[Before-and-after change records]
========================================

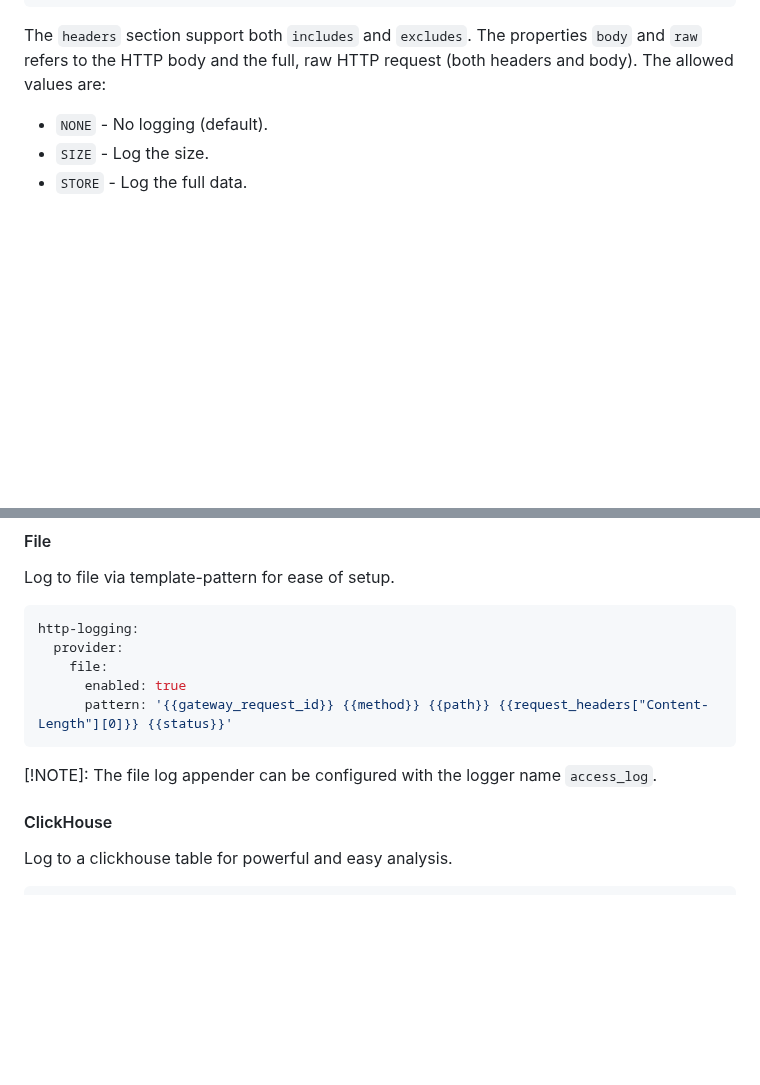
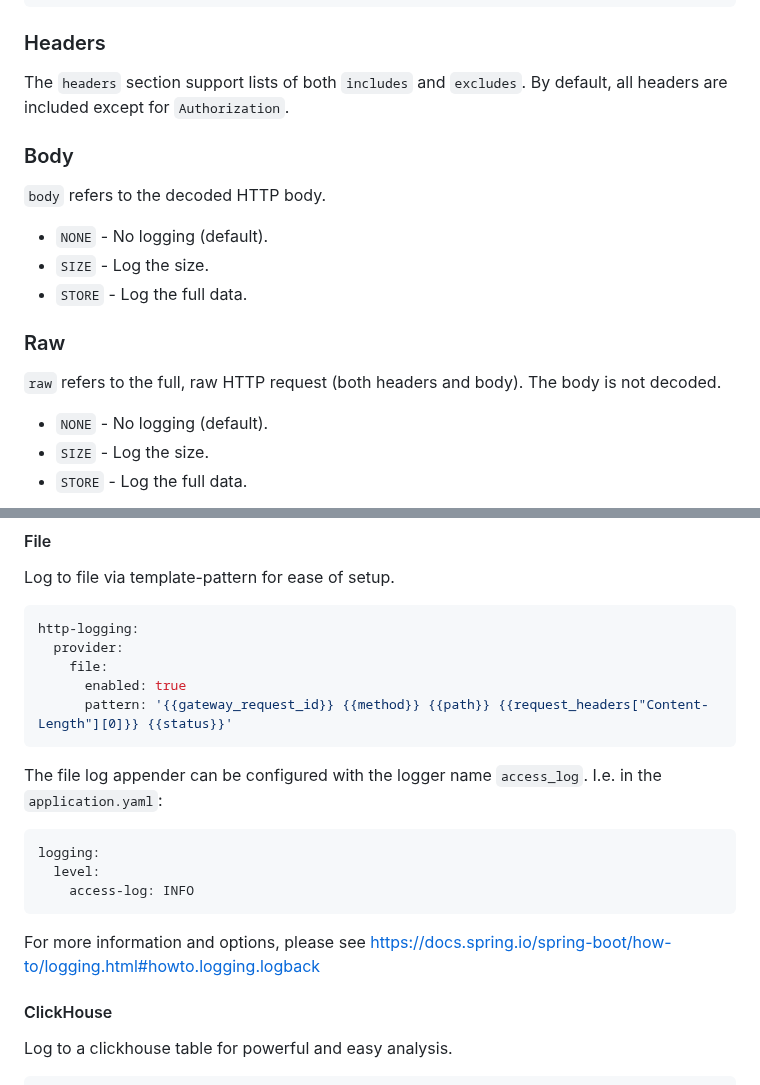
Before and after one commit to ethlo/cloud-gateway, a Markdown page: README.md, 2 parts joined by grey strips. Rendered like a GitHub page; blank space fills up the shorter version.

````diff
--- a/README.md
+++ b/README.md
@@ -48,8 +48,21 @@ http-logging:
         raw: SIZE
 ```
 
-The `headers` section support both `includes` and `excludes`.
-The properties `body` and `raw` refers to the HTTP body and the full, raw HTTP request (both headers and body). The allowed values are:
+### Headers
+
+The `headers` section support lists of both `includes` and `excludes`. By default, all headers are included except for `Authorization`.
+
+### Body
+`body` refers to the decoded HTTP body.
+
+* `NONE` - No logging (default).
+* `SIZE` - Log the size.
+* `STORE` - Log the full data.
+
+
+### Raw
+`raw` refers to the full, raw HTTP request (both headers and body). The body is not decoded.
+
 * `NONE` - No logging (default).
 * `SIZE` - Log the size.
 * `STORE` - Log the full data.
@@ -72,7 +85,14 @@ http-logging:
 ```
 
 
-[!NOTE]: The file log appender can be configured with the logger name `access_log`.
+The file log appender can be configured with the logger name `access_log`. I.e. in the `application.yaml`:
+```yaml
+logging:
+  level:
+    access-log: INFO
+```
+For more information and options, please see https://docs.spring.io/spring-boot/how-to/logging.html#howto.logging.logback
+
 #### ClickHouse
 Log to a clickhouse table for powerful and easy analysis.
 
````
Also changed, not shown: other parts of README.md (+2 -2 lines).
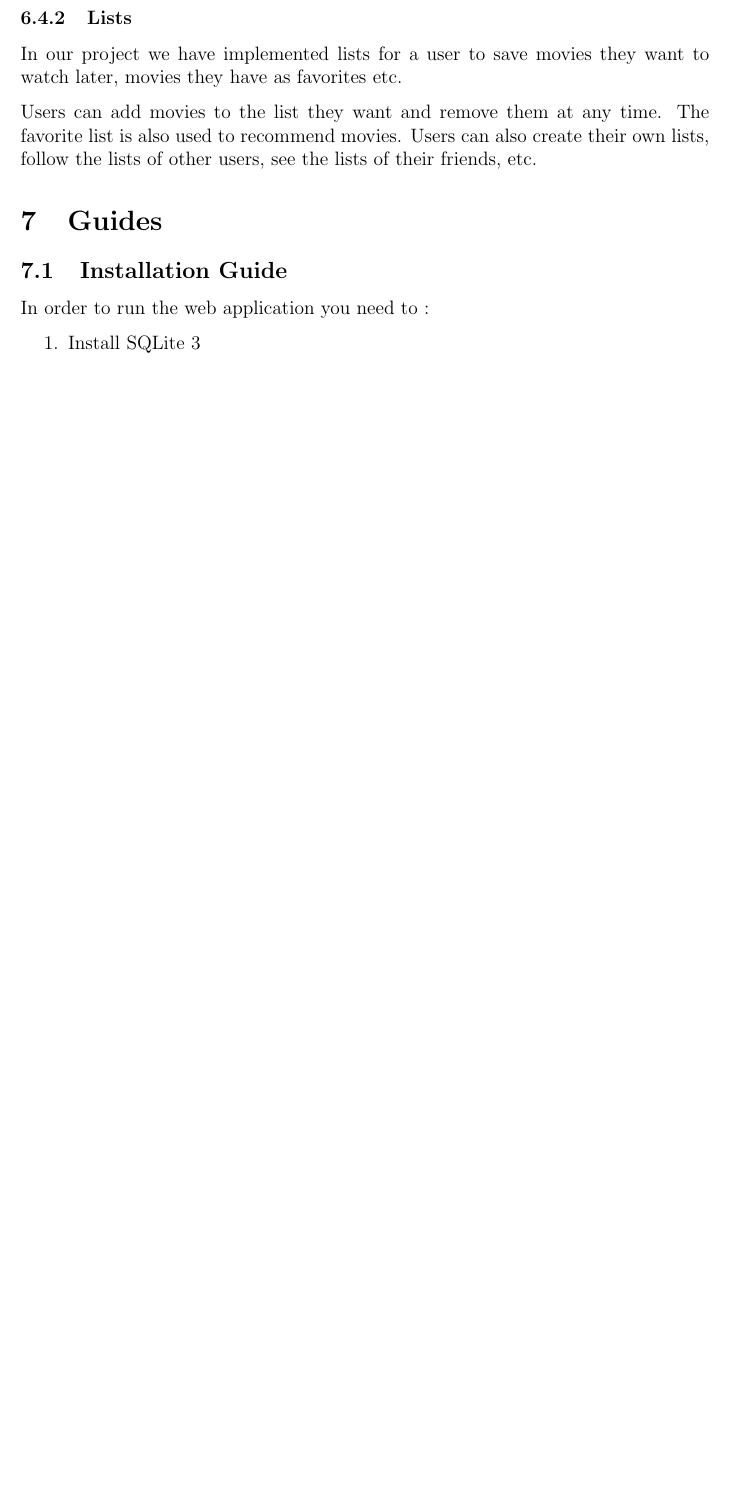
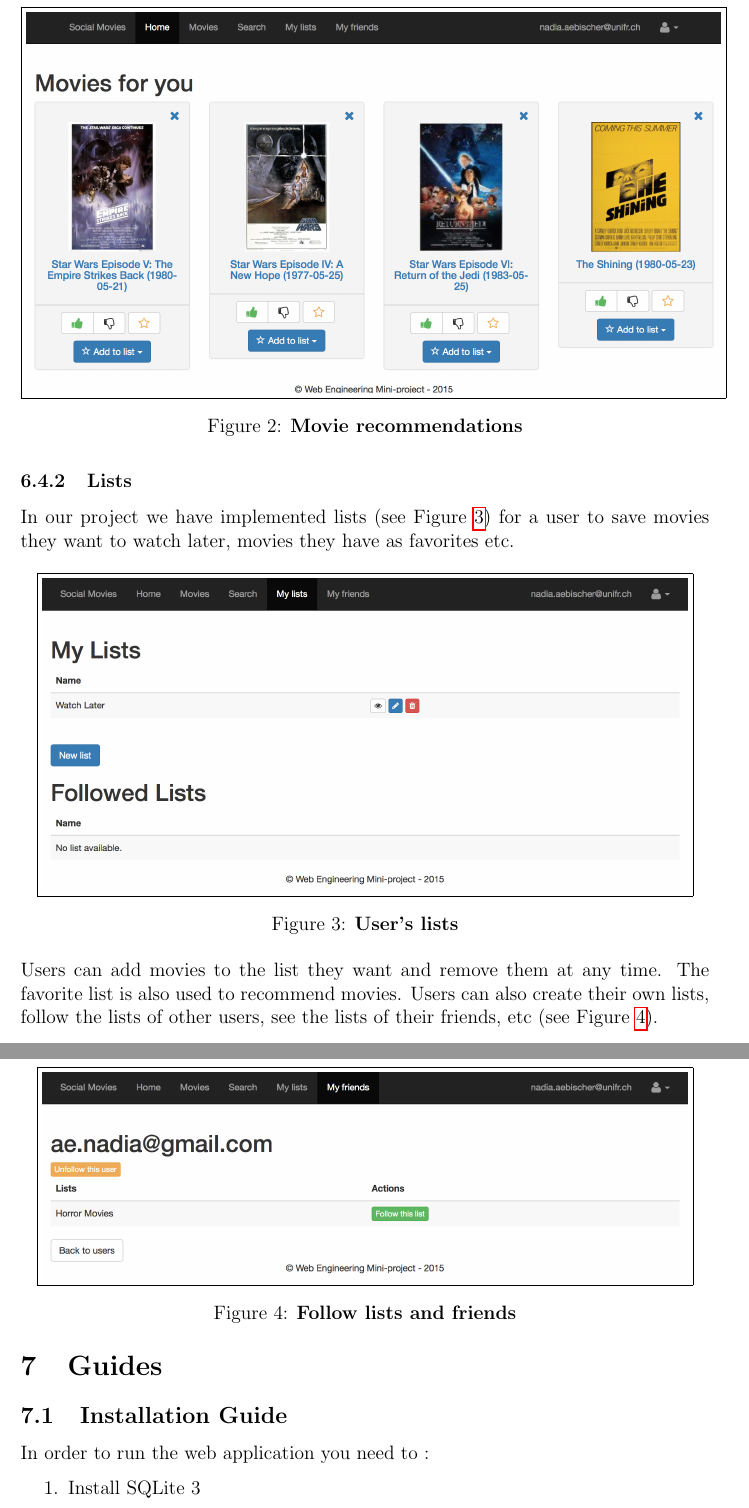
Before and after one commit to jocelynthode/SocialMovies, a LaTeX document (report/report.tex): part of page 6 of 8 before the commit and two parts of pages 7 and 8 of 10 after it, the two joined at a grey line, cut at the place of the change, the shorter picture padded with empty space. Compiled offline with pdfLaTeX.

Commit message:
added pictures

```diff
--- a/report/report.tex
+++ b/report/report.tex
@@ -189,7 +197,15 @@ To ensure that, we used a gem called \textit{Devise} that manages authentication
 
 \subsection{Movies}
 \subsection{Recommendations}
-We wanted to be able to provide movies recommendations to a user based on what they liked. This can get pretty complicated as you have to create graphs and use data-mining techniques to emerge a relation graph between users.
+We wanted to be able to provide movies recommendations to a user based on what they liked (see Figure \ref{recommendation}). This can get pretty complicated as you have to create graphs and use data-mining techniques to emerge a relation graph between users.
+
+\begin{figure}[h]
+\begin{center}
+\fbox{\includegraphics[scale=0.4]{recommendation.png}}
+\end{center}
+\caption{\textbf{Movie recommendations}}
+\label{recommendation}
+\end{figure}
 
 \subsubsection{Recommendable}
 Fortunately a gem called \textit{Recommendable} exists. It takes care of all the relationships and just gives you which items a user might like based on what they have liked previously.
@@ -201,9 +217,25 @@ The gem uses Redis and Sidekiq in the backend. Sidekiq is a gem that lets you ea
 Redis is used to store the relationships between users for the recommendation part. Sidekiq is used to update the recommendations for each users. Obviously this task has to be done in the background, otherwise the application would become really slow.
 
 \subsubsection{Lists}
-In our project we have implemented lists for a user to save movies they want to watch later, movies they have as favorites etc.
+In our project we have implemented lists (see Figure \ref{mylists}) for a user to save movies they want to watch later, movies they have as favorites etc.
 
-Users can add movies to the list they want and remove them at any time. The favorite list is also used to recommend movies. Users can also create their own lists, follow the lists of other users, see the lists of their friends, etc.
+\begin{figure}[h]
+\begin{center}
+\fbox{\includegraphics[scale=0.4]{mylists.png}}
+\end{center}
+\caption{\textbf{User's lists}}
+\label{mylists}
+\end{figure}
+
+Users can add movies to the list they want and remove them at any time. The favorite list is also used to recommend movies. Users can also create their own lists, follow the lists of other users, see the lists of their friends, etc (see Figure \ref{myfriends_follow}).
+
+\begin{figure}[h]
+\begin{center}
+\fbox{\includegraphics[scale=0.4]{myfriends_follow.png}}
+\end{center}
+\caption{\textbf{Follow lists and friends}}
+\label{myfriends_follow}
+\end{figure}
 
 \section{Guides}\label{install}
 
```
Also changed, not shown: report/figures/login.png (added), report/figures/movie_info.png (added), report/figures/myfriends.png (added), report/figures/myfriends_follow.png (added), report/figures/mylists.png (added), report/figures/recommendation.png (added), report/figures/signin.png (added), report/report.pdf, report/report.tex (10 more changed lines).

========================================

### [ASSIGNMENT]
Using the records above, say how many lines contain the string "textit"; offer no other text.

### [WRITTEN SOLUTION]
2